— PROBLEM STATEMENT —
I'd like every entry returned exactly as it is, with the images left out.

Web interface edit records
——

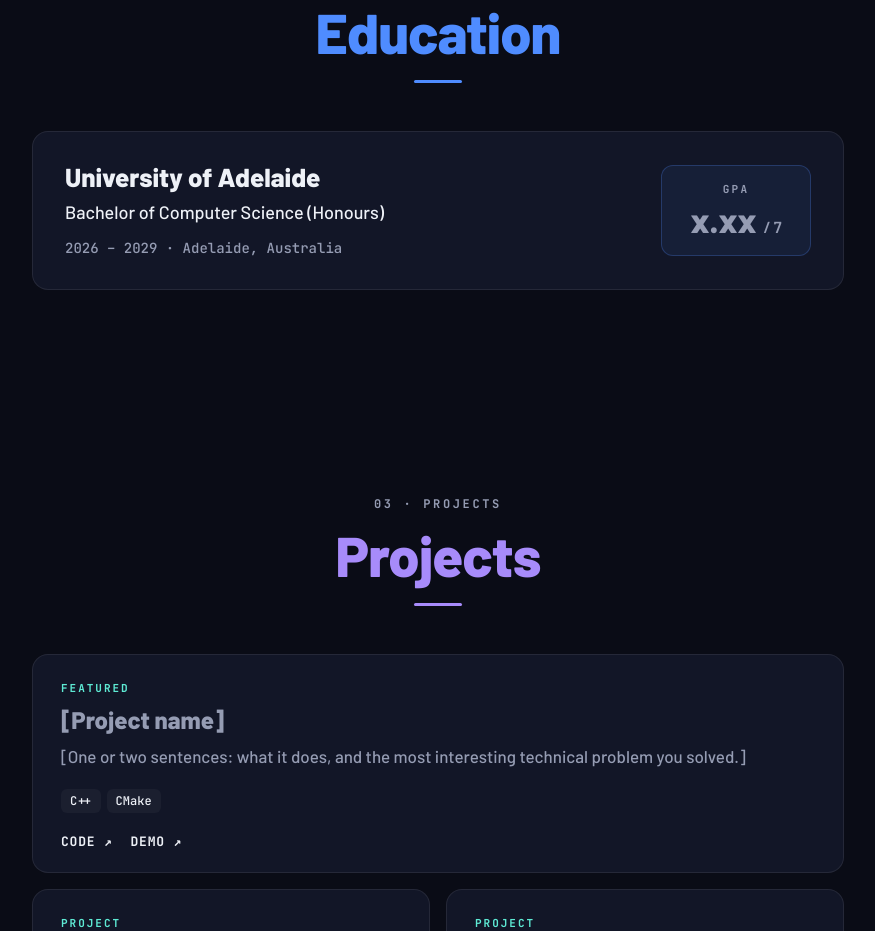
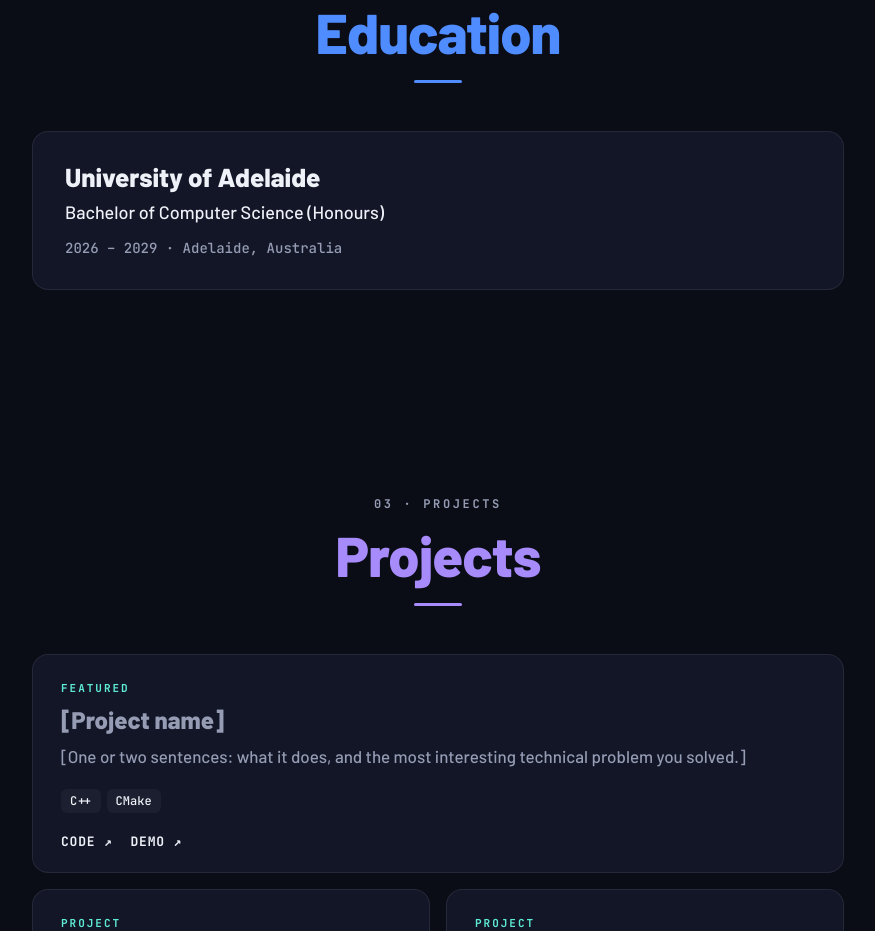
Before and after one commit to Spiros661/Spiros661.github.io, a plain HTML site: page index.html in a window 1280 px wide. Shown: the part 1438-2369 px from the top of the page, without its empty margins (202-1077 px from the left). Drawn offline with nearby package versions, Linux system fonts and the light colour scheme.

Commit message:
Remove GPA from education

```diff
--- a/index.html
+++ b/index.html
@@ -50,8 +50,6 @@
       <div class="degree">Bachelor of Computer Science (Honours)</div>
       <div class="meta">2026 – 2029 · Adelaide, Australia</div>
     </div>
-    <!-- PLACEHOLDER: only keep the GPA box if you want it shown (out of 7 at Adelaide) -->
-    <div class="gpa"><div class="lbl">GPA</div><div class="val"><span class="ph">x.xx</span> <span class="of">/ 7</span></div></div>
   </div>
 </section>
 
--- a/style.css
+++ b/style.css
@@ -89,14 +89,10 @@ h2 .bar { display: block; width: 48px; height: 3px; margin: 20px auto 0; border-
 .pill.ghost { background: rgba(255,255,255,.03); color: var(--paper); border-color: rgba(255,255,255,.16); }
 
 /* ---------- education ---------- */
-.edu { display: grid; grid-template-columns: 1fr auto; gap: 24px; align-items: center; padding: 30px 32px; background: var(--ink-2); border: 1px solid var(--line); border-radius: 16px; }
+.edu { padding: 30px 32px; background: var(--ink-2); border: 1px solid var(--line); border-radius: 16px; }
 .edu .school { font-size: 26px; font-weight: 800; line-height: 1.15; }
 .edu .degree { margin-top: 6px; font-size: 18px; color: var(--paper); }
 .edu .meta { margin-top: 10px; font: 500 14px/1.5 var(--mono); color: var(--dim); }
-.gpa { text-align: center; min-width: 150px; padding: 18px 22px; border-radius: 12px; background: rgba(79, 140, 255, .08); border: 1px solid rgba(79, 140, 255, .25); }
-.gpa .lbl { font: 700 11px/1 var(--mono); letter-spacing: .2em; color: var(--dim); }
-.gpa .val { margin-top: 8px; font-size: 34px; font-weight: 800; line-height: 1; color: var(--blue); }
-.gpa .of { font-size: 16px; color: var(--dim); font-weight: 600; }
 
 /* ---------- projects ---------- */
 .projects { display: grid; grid-template-columns: repeat(2, 1fr); gap: 16px; }
@@ -189,7 +185,6 @@ footer { text-align: center; padding: 48px 20px 64px; color: var(--dim); font-si
   .lead { font-size: 19px; }
   .profiles, .projects { grid-template-columns: 1fr; }
   .edu { grid-template-columns: 1fr; padding: 24px; }
-  .gpa { justify-self: start; }
   .rbar .pill span { display: none; }
   dialog.resume { width: 100vw; height: 100dvh; border-radius: 0; }
   .tools { grid-template-columns: 1fr 1fr; }
```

——

— RESPONSE AREA —
Before and after one commit to Spiros661/Spiros661.github.io, a plain HTML site: page index.html in a window 1280 px wide. Shown: the part 1438-2369 px from the top of the page, without its empty margins (202-1077 px from the left). Drawn offline with nearby package versions, Linux system fonts and the light colour scheme.

Commit message:
Remove GPA from education

```diff
--- a/index.html
+++ b/index.html
@@ -50,8 +50,6 @@
       <div class="degree">Bachelor of Computer Science (Honours)</div>
       <div class="meta">2026 – 2029 · Adelaide, Australia</div>
     </div>
-    <!-- PLACEHOLDER: only keep the GPA box if you want it shown (out of 7 at Adelaide) -->
-    <div class="gpa"><div class="lbl">GPA</div><div class="val"><span class="ph">x.xx</span> <span class="of">/ 7</span></div></div>
   </div>
 </section>
 
--- a/style.css
+++ b/style.css
@@ -89,14 +89,10 @@ h2 .bar { display: block; width: 48px; height: 3px; margin: 20px auto 0; border-
 .pill.ghost { background: rgba(255,255,255,.03); color: var(--paper); border-color: rgba(255,255,255,.16); }
 
 /* ---------- education ---------- */
-.edu { display: grid; grid-template-columns: 1fr auto; gap: 24px; align-items: center; padding: 30px 32px; background: var(--ink-2); border: 1px solid var(--line); border-radius: 16px; }
+.edu { padding: 30px 32px; background: var(--ink-2); border: 1px solid var(--line); border-radius: 16px; }
 .edu .school { font-size: 26px; font-weight: 800; line-height: 1.15; }
 .edu .degree { margin-top: 6px; font-size: 18px; color: var(--paper); }
 .edu .meta { margin-top: 10px; font: 500 14px/1.5 var(--mono); color: var(--dim); }
-.gpa { text-align: center; min-width: 150px; padding: 18px 22px; border-radius: 12px; background: rgba(79, 140, 255, .08); border: 1px solid rgba(79, 140, 255, .25); }
-.gpa .lbl { font: 700 11px/1 var(--mono); letter-spacing: .2em; color: var(--dim); }
-.gpa .val { margin-top: 8px; font-size: 34px; font-weight: 800; line-height: 1; color: var(--blue); }
-.gpa .of { font-size: 16px; color: var(--dim); font-weight: 600; }
 
 /* ---------- projects ---------- */
 .projects { display: grid; grid-template-columns: repeat(2, 1fr); gap: 16px; }
@@ -189,7 +185,6 @@ footer { text-align: center; padding: 48px 20px 64px; color: var(--dim); font-si
   .lead { font-size: 19px; }
   .profiles, .projects { grid-template-columns: 1fr; }
   .edu { grid-template-columns: 1fr; padding: 24px; }
-  .gpa { justify-self: start; }
   .rbar .pill span { display: none; }
   dialog.resume { width: 100vw; height: 100dvh; border-radius: 0; }
   .tools { grid-template-columns: 1fr 1fr; }
```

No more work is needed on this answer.